We expect our heroes and heroines to be godlike, well, almost. We expect them to defy the odds, obliterate the insurmountable, vanquish the formidable. We expect them to win with ease, but we also expect them to come back from the brink when all seems lost. We expect these things because they are there for us. When they win or overcome, we win or overcome. When they stand in the bull ring facing the mighty toro, we stand their facing it. When they take the last shot and score with the shot-clock winding down, we are the ones making the shot. When they throw the winning touchdown pass, or make the winning birdie, or brace the tape first in the 100 meters race, or score the match-winning goal, we are the ones winning. We vicariously experience the glory and all the feelings connected with winning and overcoming through them. When they receive the laurel leaves, we receive the laurel leaves, when the trophy is presented to them or the gold medal is put around their necks, we are the ones receiving. We are the real heroes/heroines. They are us; they are our proxies. Our expectations of them are high. We want them to be gods on the court, on the field, in the ring, or on the track, and we want them to be no less when they are outside these arenas.

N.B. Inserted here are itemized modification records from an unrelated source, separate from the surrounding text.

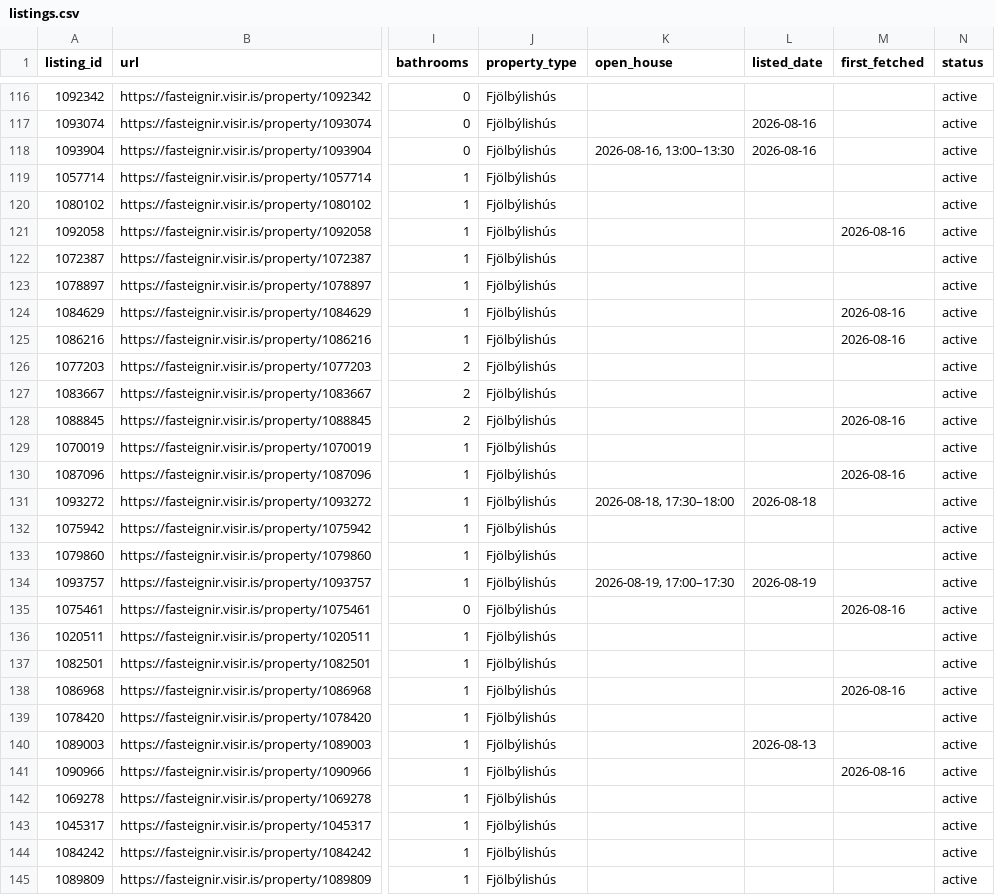
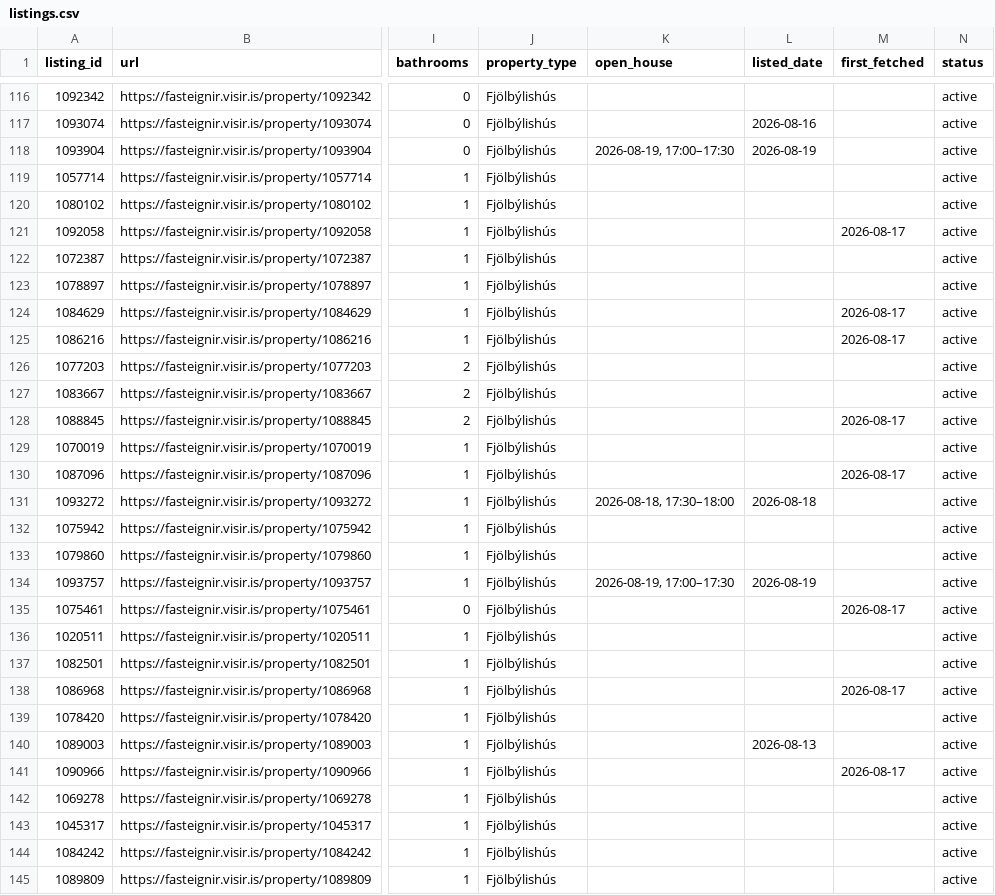
Before and after one commit to alruts/fasteignir-listing-monitor, a CSV file: data/listings.csv, drawn as a sheet; only a part is shown, gaps mark what is left out; the diff covers the shown part only; the diff names each change by its address in the sheet, - before the commit and + after, or states it on an @@ line.

Commit message:
Update house listings

```diff
--- a/data/listings.csv
+++ b/data/listings.csv
-K118 (open_house): 2026-08-16, 13:00–13:30
+K118 (open_house): 2026-08-19, 17:00–17:30
-L118 (listed_date): 2026-08-16
+L118 (listed_date): 2026-08-19
-M121 (first_fetched): 2026-08-16
+M121 (first_fetched): 2026-08-17
-M124:M125 (first_fetched): 2026-08-16
+M124:M125 (first_fetched): 2026-08-17
-M128 (first_fetched): 2026-08-16
+M128 (first_fetched): 2026-08-17
-M130 (first_fetched): 2026-08-16
+M130 (first_fetched): 2026-08-17
-M135 (first_fetched): 2026-08-16
+M135 (first_fetched): 2026-08-17
-M138 (first_fetched): 2026-08-16
+M138 (first_fetched): 2026-08-17
-M141 (first_fetched): 2026-08-16
+M141 (first_fetched): 2026-08-17
```
Also changed, not shown: 85 edited cells elsewhere in this file, 2 other files.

Through our heroes and heroines we experience what it means to be "gods", what it means to be immortal, what it means to be the underdog who overcomes. In our own selves we can never do or be these things, but through them we get to "taste" success beyond the ordinary, overcoming beyond the ordinary, achievement beyond the ordinary. Through them we get a taste of immortality. Through them we get to be gods, albeit for a brief moment, but we get to be such again and again with the appearance of each new hero. And when they fall, it saddens us - Tiger Woods, Lance Armstrong, Ben Johnson, Maradona, Roger Clemens, Mike Tyson, Marion Jones, and more recently Oscar Pistorius (also known as the Bladerunner) who recently fatally shot his girlfriend. When these heroes and heroines fall, we pause for a while and reassess. We wonder whether it is worth it all, casting our hopes behind them, that is. Whether this whole idea of the hero isn't a mere fleeting illusion, whether we aren't asking the impossible of a select few. But at some point we come out of our state of despondency and begin the quest again, searching for our hero or heroine - the one through whom we can face the impossible, for a moment, and win.